● **Task directions**
Search the records below for "case" and copy every line it turns up in.

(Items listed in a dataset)
----

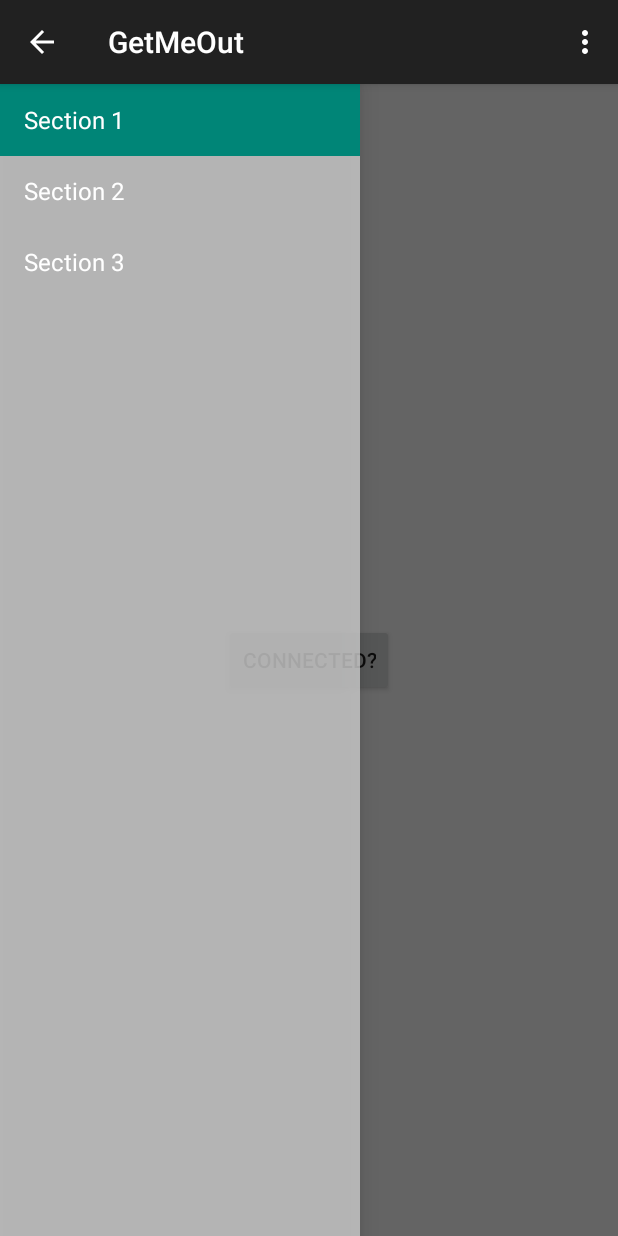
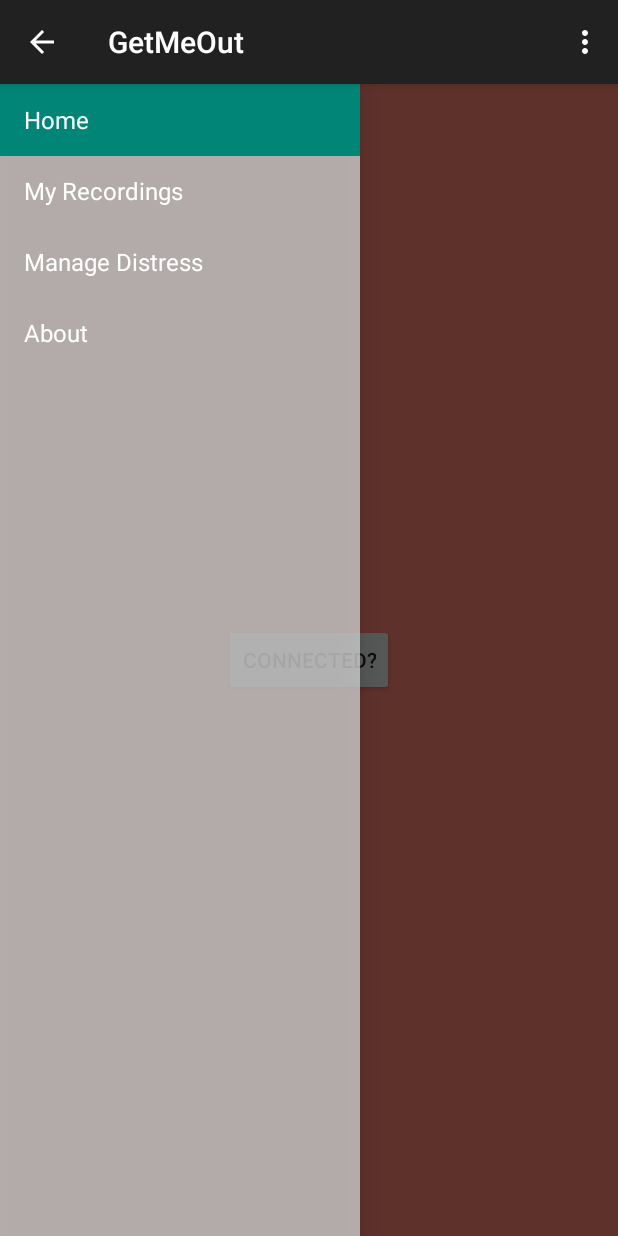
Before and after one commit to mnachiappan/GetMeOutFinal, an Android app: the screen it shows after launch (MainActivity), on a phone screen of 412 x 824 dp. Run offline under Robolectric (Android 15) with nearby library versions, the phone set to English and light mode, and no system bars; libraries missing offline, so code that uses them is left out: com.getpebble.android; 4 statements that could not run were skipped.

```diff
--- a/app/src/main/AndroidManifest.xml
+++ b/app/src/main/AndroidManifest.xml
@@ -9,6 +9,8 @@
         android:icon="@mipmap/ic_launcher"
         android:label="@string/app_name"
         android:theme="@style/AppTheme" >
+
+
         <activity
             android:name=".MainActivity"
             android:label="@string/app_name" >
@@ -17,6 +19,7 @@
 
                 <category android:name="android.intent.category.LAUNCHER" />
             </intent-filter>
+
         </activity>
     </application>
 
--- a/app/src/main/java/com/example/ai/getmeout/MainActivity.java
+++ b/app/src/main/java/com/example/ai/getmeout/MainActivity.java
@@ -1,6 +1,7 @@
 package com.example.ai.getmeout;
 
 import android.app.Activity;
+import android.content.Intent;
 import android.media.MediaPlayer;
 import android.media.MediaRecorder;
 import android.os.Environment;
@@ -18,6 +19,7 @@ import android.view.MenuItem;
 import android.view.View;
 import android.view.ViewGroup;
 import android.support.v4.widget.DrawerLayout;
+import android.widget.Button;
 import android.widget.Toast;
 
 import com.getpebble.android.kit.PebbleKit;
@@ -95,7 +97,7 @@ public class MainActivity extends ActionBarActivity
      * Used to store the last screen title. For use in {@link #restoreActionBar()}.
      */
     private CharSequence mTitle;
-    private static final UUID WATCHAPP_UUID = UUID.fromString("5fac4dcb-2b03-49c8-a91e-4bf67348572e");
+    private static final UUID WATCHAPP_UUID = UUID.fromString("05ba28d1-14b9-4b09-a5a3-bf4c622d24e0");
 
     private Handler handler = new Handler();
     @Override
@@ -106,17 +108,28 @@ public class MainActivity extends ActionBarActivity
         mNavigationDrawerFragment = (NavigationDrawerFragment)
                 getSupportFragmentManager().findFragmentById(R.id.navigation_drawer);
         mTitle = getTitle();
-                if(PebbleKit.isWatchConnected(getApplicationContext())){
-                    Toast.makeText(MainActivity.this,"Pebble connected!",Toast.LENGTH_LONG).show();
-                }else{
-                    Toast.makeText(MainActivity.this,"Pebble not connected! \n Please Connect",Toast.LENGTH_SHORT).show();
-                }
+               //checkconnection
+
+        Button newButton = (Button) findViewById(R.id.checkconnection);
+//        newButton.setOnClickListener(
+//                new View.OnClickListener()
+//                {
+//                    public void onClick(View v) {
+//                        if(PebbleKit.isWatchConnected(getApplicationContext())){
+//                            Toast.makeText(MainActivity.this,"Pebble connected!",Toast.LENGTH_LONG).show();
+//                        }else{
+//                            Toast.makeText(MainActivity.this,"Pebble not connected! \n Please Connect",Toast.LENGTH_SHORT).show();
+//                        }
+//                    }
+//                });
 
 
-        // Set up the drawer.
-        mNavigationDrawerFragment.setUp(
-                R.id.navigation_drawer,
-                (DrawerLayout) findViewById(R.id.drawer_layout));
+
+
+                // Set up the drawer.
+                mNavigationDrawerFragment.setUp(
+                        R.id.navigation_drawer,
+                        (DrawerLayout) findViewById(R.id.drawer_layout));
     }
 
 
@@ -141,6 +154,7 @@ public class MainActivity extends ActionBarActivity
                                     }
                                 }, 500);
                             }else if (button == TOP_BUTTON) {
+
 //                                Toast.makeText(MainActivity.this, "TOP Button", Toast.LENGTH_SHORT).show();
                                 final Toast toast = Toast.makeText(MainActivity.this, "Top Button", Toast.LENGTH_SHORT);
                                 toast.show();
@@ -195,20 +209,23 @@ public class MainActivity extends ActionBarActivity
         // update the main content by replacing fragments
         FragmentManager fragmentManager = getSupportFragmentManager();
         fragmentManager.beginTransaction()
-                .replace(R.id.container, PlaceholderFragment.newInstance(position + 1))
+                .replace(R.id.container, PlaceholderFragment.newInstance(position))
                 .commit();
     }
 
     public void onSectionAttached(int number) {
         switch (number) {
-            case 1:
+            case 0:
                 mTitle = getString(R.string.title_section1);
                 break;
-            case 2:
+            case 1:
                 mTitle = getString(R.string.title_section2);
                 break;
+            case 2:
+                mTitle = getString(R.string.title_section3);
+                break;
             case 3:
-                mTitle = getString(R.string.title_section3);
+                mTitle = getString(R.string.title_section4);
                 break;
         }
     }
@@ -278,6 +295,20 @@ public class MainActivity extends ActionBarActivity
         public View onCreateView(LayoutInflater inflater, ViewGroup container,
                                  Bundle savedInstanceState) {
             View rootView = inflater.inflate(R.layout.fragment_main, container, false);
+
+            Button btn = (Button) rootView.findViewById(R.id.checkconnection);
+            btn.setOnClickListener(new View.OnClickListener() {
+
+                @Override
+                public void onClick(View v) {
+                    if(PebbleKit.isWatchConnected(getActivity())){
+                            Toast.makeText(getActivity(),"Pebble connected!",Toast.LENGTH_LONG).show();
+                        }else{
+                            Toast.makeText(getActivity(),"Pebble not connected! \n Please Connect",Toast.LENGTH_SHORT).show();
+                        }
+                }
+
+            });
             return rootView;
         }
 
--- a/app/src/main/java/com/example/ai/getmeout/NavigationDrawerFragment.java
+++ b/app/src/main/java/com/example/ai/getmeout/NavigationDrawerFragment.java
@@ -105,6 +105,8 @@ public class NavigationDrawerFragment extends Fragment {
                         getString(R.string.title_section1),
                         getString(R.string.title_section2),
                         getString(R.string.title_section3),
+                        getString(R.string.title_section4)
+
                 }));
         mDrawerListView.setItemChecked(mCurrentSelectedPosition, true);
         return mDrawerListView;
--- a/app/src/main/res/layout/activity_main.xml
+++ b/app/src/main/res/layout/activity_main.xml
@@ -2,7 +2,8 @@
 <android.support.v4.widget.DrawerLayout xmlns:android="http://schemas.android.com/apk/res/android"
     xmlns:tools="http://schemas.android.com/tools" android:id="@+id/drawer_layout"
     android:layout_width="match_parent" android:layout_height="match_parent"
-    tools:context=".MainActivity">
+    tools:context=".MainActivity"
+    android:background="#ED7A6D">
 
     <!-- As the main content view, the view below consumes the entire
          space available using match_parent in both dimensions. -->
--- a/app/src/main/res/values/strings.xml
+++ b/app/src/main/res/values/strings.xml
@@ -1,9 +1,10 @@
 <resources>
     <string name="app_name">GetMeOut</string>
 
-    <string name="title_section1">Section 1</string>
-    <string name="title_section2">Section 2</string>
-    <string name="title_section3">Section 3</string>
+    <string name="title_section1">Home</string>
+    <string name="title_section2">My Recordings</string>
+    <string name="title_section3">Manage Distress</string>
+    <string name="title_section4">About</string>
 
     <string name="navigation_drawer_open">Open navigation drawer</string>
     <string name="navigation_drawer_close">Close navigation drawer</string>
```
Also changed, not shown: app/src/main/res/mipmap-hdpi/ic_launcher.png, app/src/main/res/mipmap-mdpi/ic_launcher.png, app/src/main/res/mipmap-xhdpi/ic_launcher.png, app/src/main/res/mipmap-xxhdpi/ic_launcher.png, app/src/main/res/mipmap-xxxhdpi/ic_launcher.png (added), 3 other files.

----

● **Problem solution**
-            case 1:
+            case 0:
-            case 2:
+            case 1:
+            case 2:
             case 3:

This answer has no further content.